OPPOSITION Leader Tony Abbott says he has a plan to create jobs.
As he put it Thursday: "Abolish the carbon tax, abolish the mining tax, get productivity up."
He said it could "produce one million new jobs in five years, two million new jobs in a decade."
Two million is an extraordinarily big number of jobs to add to a workforce of 11.6 million. But it has happened before.
In fact it's happening right now. Australia has been producing new jobs at the rate of two million workers per decade since December 2006. The latest figures show the number of Australians in jobs climbed 2.2 million in the decade to July. So it ought to be easy to continue.
But does it stack up?
Population growth should help. Bureau of Statistics projections have Australia's population growing by between 2.7 million and 4.2 million over the next decade. Its central case is population growth of 3.4 million.
But it's not that simple. Although Australia's total population will keep growing at an impressive pace, its working-age population will not.

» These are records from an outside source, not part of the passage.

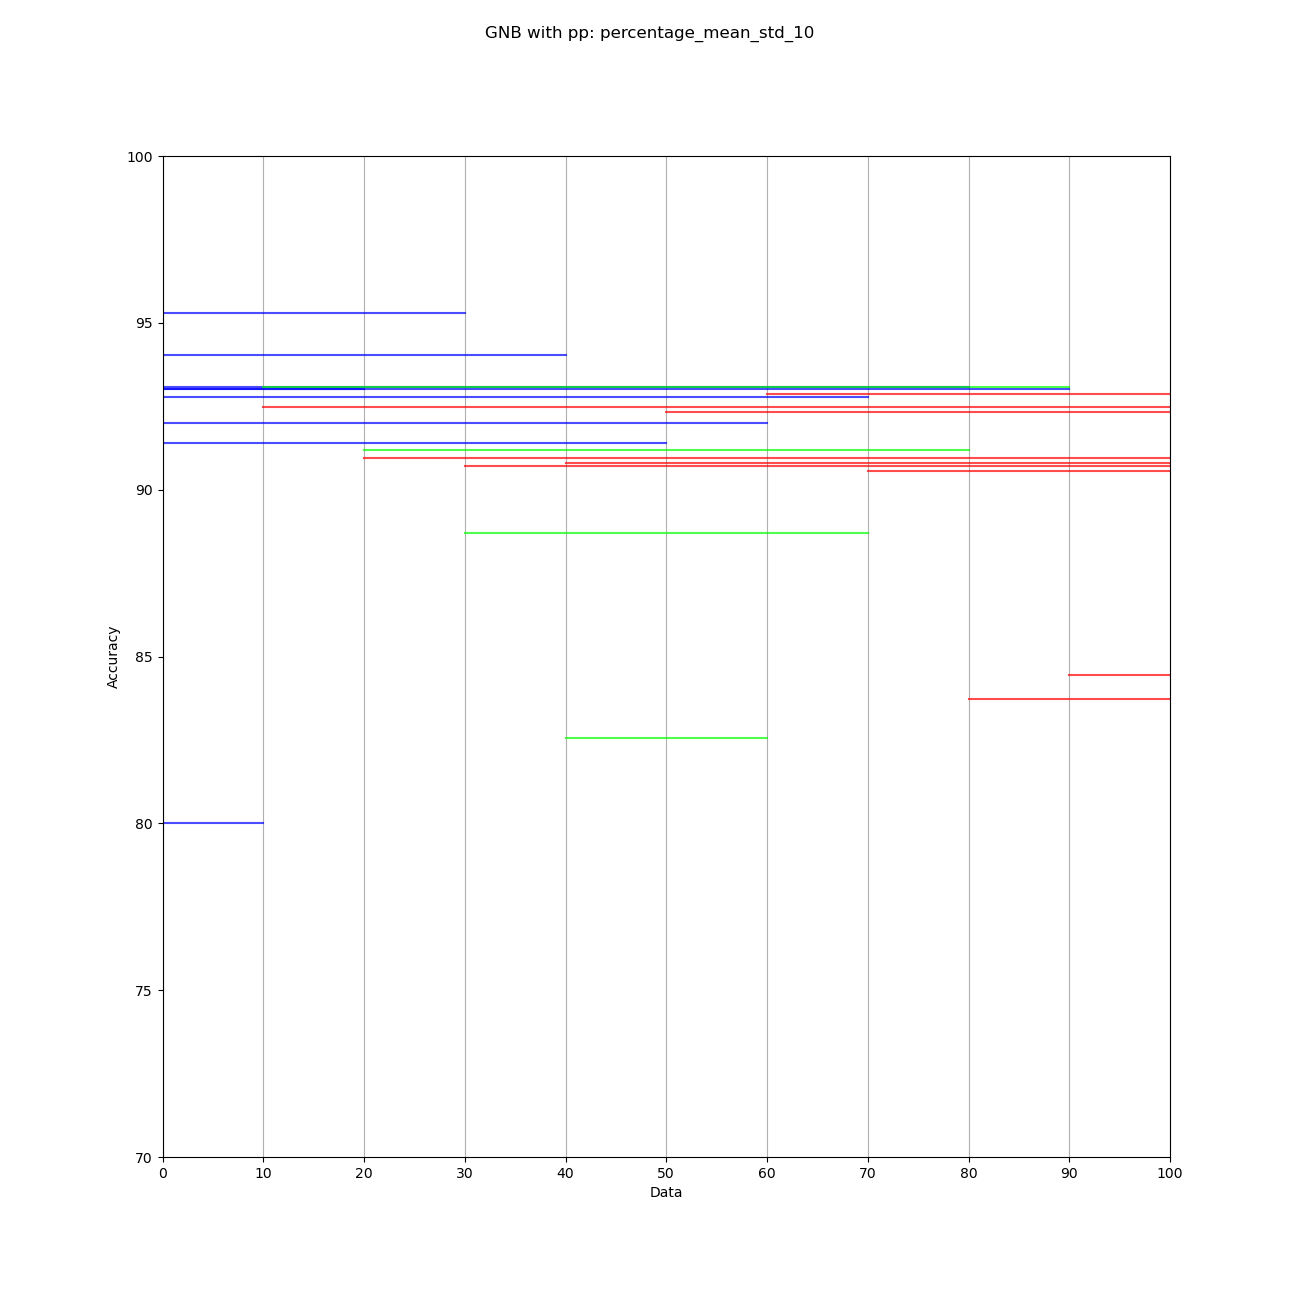
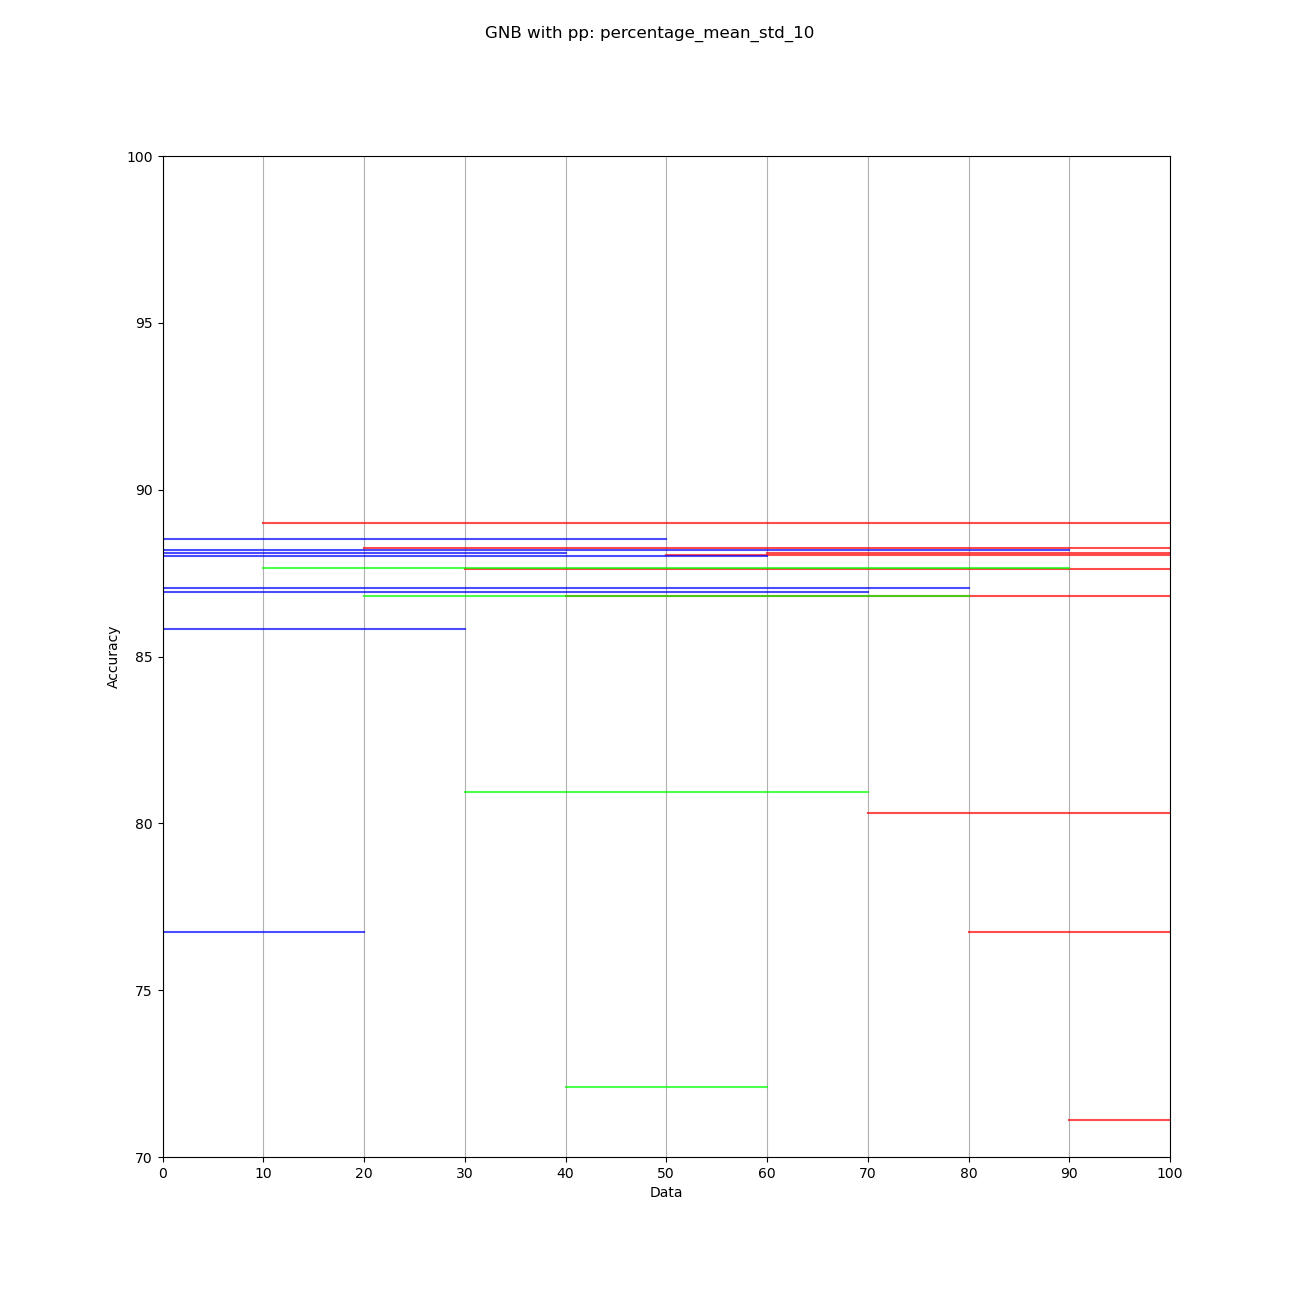
doc, fix gnb jumpcore plots

Changed region(s): [[0.1231, 0.2769, 0.8923, 0.3692], [0.1231, 0.4, 0.8923, 0.4615]]

diff --git a/svc.py b/svc.py
@@ -27,11 +27,14 @@ svc_logger = logging.getLogger("SVC")
 
 def prediction_and_evaluate(classifier, testing_sample: DataFrame, test_targets: DataFrame):
     """
-     Predict and evaluate a data set
 
-    :param classifier: classifier built with training data
-    :param testing_sample: testing data (X)
-    :param test_targets: testing target (y)
+    Predict and evaluate a data set
+
+    Parameters
+    ----------
+    classifier: classifier built with training data
+    testing_sample: DataFrame - testing data (X)
+    test_targets: DataFrame - testing target (y)
 
     """
     predicted = classifier.predict(testing_sample)
@@ -48,13 +51,17 @@ def prediction_and_evaluate(classifier, testing_sample: DataFrame, test_targets:
 def get_samples_features(data: DataFrame, start_column: str, end_column: str):
     """
 
-    preprocessed the data by selecting a feature range and lint the numbers to float.
+     preprocessed the data by selecting a feature range and lint the numbers to float.
 
-    :param data: data set
-    :param start_column: start feature
-    :param end_column: end feature
+     Parameters
+     ----------
+     data: DataFrame - data set
+     start_column: str - start feature
+     end_column: str - end feature
 
-    """
+     :return: X: X of training or testing
+
+     """
     X: DataFrame = data.loc[:, start_column:end_column]
     X.astype(dtype='float64')
     return X
@@ -63,11 +70,14 @@ def get_samples_features(data: DataFrame, start_column: str, end_column: str):
 def read_processed_data(filename: str):
     """
 
-    read and substite "," with "." to avoid error by numbers
+     read dataset from path and substitute "," with "." to avoid error by numbers
 
-    :param filename: path of the dataset
+     Parameters
+     ----------
+     filename: str - the relative path to the dataset
 
-    """
+     :return: processed_data: Dataframe
+     """
     processed_data = pd.read_csv(filename)
     logger.info("read data set:" + filename)
     for column in processed_data.columns:
@@ -79,19 +89,32 @@ def read_processed_data(filename: str):
 
 
 def get_targets(data: DataFrame):
+    """
+
+     get targets of a dataset
+
+     Parameters
+     ----------
+     data: DataFrame - dataset
+
+     :return: data['Sprungtyp']: targets(y) of a dataset
+     """
     targets = set(data['Sprungtyp'])
     return data['Sprungtyp']
 
 
-def get_jumptypes_set(data: DataFrame):
-    return set(data['Sprungtyp'])
-
-
-def get_jumps_by_type(data: DataFrame, type: str):
-    return data[type]
-
-
 def get_train_test_data(datasets: list):
+    """
+
+    get targets of a dataset
+
+    Parameters
+    ----------
+    datasets: list - list of datasets in path form but without _train.csv or _test.csv
+
+    :return: train, test: return the dataframes of train and test data
+
+    """
     next = 1
     train = read_processed_data(datasets[0] + "_train.csv")
     test = read_processed_data(datasets[0] + "_test.csv")
@@ -108,14 +131,15 @@ def get_train_test_data(datasets: list):
 
 def svc_classify(datasets: list, feature_start: str, feature_end: str, drops_keywords: list, reverse_drop: bool):
     """
+    Classify with Support Vector Machine
 
-    Cassify with Support Vector Machine
-
-    :param datasets: path of the data set
-    :param feature_start: start feature
-    :param feature_end: end feature
-    :param drops_keywords: the features will be drop if it has the keywords in this list.
-    :param reverse_drop: Set to True to drop the features does not contains the keywords.
+    Parameters
+    ----------
+    datasets: list - list of datasets in path form but without _train.csv or _test.csv
+    feature_start: str - start feature
+    feature_end: str - end feature
+    drops_keywords: list - the features will be drop if it has the keywords in this list.
+    reverse_drop: bool - Set to True to drop the features does not contains the keywords.
 
     """
     train, test = get_train_test_data(datasets)
@@ -147,14 +171,15 @@ def svc_classify(datasets: list, feature_start: str, feature_end: str, drops_key
 
 def gnb_classify(datasets: list, feature_start: str, feature_end: str, drops_keywords: list, reverse_drop: bool):
     """
+    Classify with Gaussian Naive Bayes
 
-    Cassify with Gaussian Naive Bayes
-
-    :param datasets: path of the data set
-    :param feature_start: start feature
-    :param feature_end: end feature
-    :param drops_keywords: the features will be drop if it has the keywords in this list.
-    :param reverse_drop: Set to True to drop the features does not contains the keywords.
+    Parameters
+    ----------
+    datasets: list - list of datasets in path form but without _train.csv or _test.csv
+    feature_start: str - start feature
+    feature_end: str - end feature
+    drops_keywords: list - the features will be drop if it has the keywords in this list.
+    reverse_drop: bool - Set to True to drop the features does not contains the keywords.
 
     """
     train, test = get_train_test_data(datasets)
@@ -183,7 +208,19 @@ def gnb_classify(datasets: list, feature_start: str, feature_end: str, drops_key
     prediction_and_evaluate(gnb, get_samples_features(test, feature_start, feature_end), test_targets)
 
 
-def sample_x_test(x_test, y_test, num, cnn=False):
+def sample_x_test(x_test, y_test, num):
+    """
+    Samples data by retrieving only a certain number of each jump.
+
+    Parameters
+    ----------
+    x_test : pandas.Dataframe - can be x_test and x_train
+    y_test : pandas.Dataframe - can be y_test and y_train
+    num : int - number of each jump to retrieve
+
+    :return: sampled data Dataframe
+    """
+
     df = x_test.copy()
     df['Sprungtyp'] = y_test
     counts = df['Sprungtyp'].value_counts()
@@ -384,8 +421,24 @@ def prepare_data(data_train, data_test, pp_list):
     return X_train, y_train, X_test, y_test
 
 
-def jump_core_detection(datasets, pp_list, title, jump_length=0):
+def jump_core_detection(classifier: str, datasets, pp_list, title, jump_length=0):
+    """
+    Trains many different models with differently cut data. We cut from back to front, front to back, and from both sides
 
+    Parameters
+    ----------
+    classifier : str
+        'SVC' or 'GNB'
+    data_train : pandas.Dataframe
+        dataframe read from .csv file
+    data_test : pandas.Dataframe
+        dataframe read from .csv file
+    pp_list : list
+        a list with values from 1 to 4: [1, 2, 3, 4]. Corresponds to the blocks of preprocessed data. 1: first 9 columns, 2, 3, 4: 12 columns each
+    title : str
+        title of the plot
+    :return: dictionary with scores of all trained models
+    """
     data_train, data_test = get_train_test_data(datasets)
     scores = {}
     percentage = int(100 / jump_length)
@@ -415,7 +468,13 @@ def jump_core_detection(datasets, pp_list, title, jump_length=0):
                 indexes.append(i * jump_length + to_delete)
         data_test_copy = data_test.drop(indexes)
         X_train, y_train, X_test, y_test = prepare_data(data_train_copy, data_test_copy, pp_list)
-        clf = SVC(kernel="linear").fit(X_train, y_train)
+        if classifier == "SVC":
+            clf = SVC(kernel='linear')
+        elif classifier == "GNB":
+            clf = GaussianNB()
+        else:
+            raise RuntimeError("Invalid classifier type:" + classifier)
+        clf.fit(X_train, y_train)
         y_pred = clf.predict(X_test)
         print(f"Accuracy score:  {str(accuracy_score(y_test, y_pred).__round__(4))}")
         score = accuracy_score(y_test, y_pred).__round__(4)
@@ -458,12 +517,12 @@ def jump_core_detection(datasets, pp_list, title, jump_length=0):
 
 if __name__ == '__main__':
     drops = []
-    train = "/without_preprocessed/percentage/10/vector_percentage_mean_std_10_train.csv"
-    test = "/without_preprocessed/percentage/10/vector_AJ_percentage_mean_std_10.csv"
-    output_folder = 'plots/GNB/without_preprocessed/AJ/'
-    explain_model(train, test, "", "", [], False, output_folder, "GNB")
-    datasets = ["Sprungdaten_processed/without_preprocessed/percentage/10/vector_percentage_mean_std_10"]
-    title = 'GNB without pp: percentage_mean_std_10'
-    #jump_core_detection(datasets, [1, 2, 3, 4], title, 10)
+    #train = "/without_preprocessed/percentage/10/vector_percentage_mean_std_10_train.csv"
+    #test = "/without_preprocessed/percentage/10/vector_AJ_percentage_mean_std_10.csv"
+    #output_folder = 'plots/GNB/without_preprocessed/AJ/'
+    #explain_model(train, test, "", "", [], False, output_folder, "GNB")
+    datasets = ["Sprungdaten_processed/with_preprocessed/percentage/10/vector_percentage_mean_std_10"]
+    title = 'GNB with pp: percentage_mean_std_10'
+    jump_core_detection("GNB", datasets, [1, 2, 3, 4], title, 10)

Adelaide University demographer Graeme Hugo says Australia's working age population is set to peak and stop growing within a decade as baby boomers become retirees and give up work.
It'll make Mr Abbott's target of two million more people in jobs much harder to achieve than history suggests, perhaps impossible.
(Perversely, it should make it far easier than it used to be for anyone who is of employable age to find a job.)
Except for this. It won't be Mr Abbott that creates those jobs.
Here's his Treasury spokesman Joe Hockey three years ago this month:
"Governments don't create jobs, business creates jobs. Employers employ people, not governments."
He could have added that demography, especially immigration, has a lot to do with it too.
Mr Abbott is wrong to say that his "economic plan can produce one million new jobs in five years, two million new jobs in a decade".
Most of those jobs would be created anyway, even without his economic plan. And changing demographics will make that difficult.
Politifact rates the claim "mostly false."
Details at www.politifact.com.au
Fairfax is partnering with the Pulitzer-prize winning service PolitiFact during the election campaign. Its Australian arm politifact.com.au uses the same rigorous methodology as its US parent to rate the accuracy of claims by elected officials and other influential people in the Australian political debate.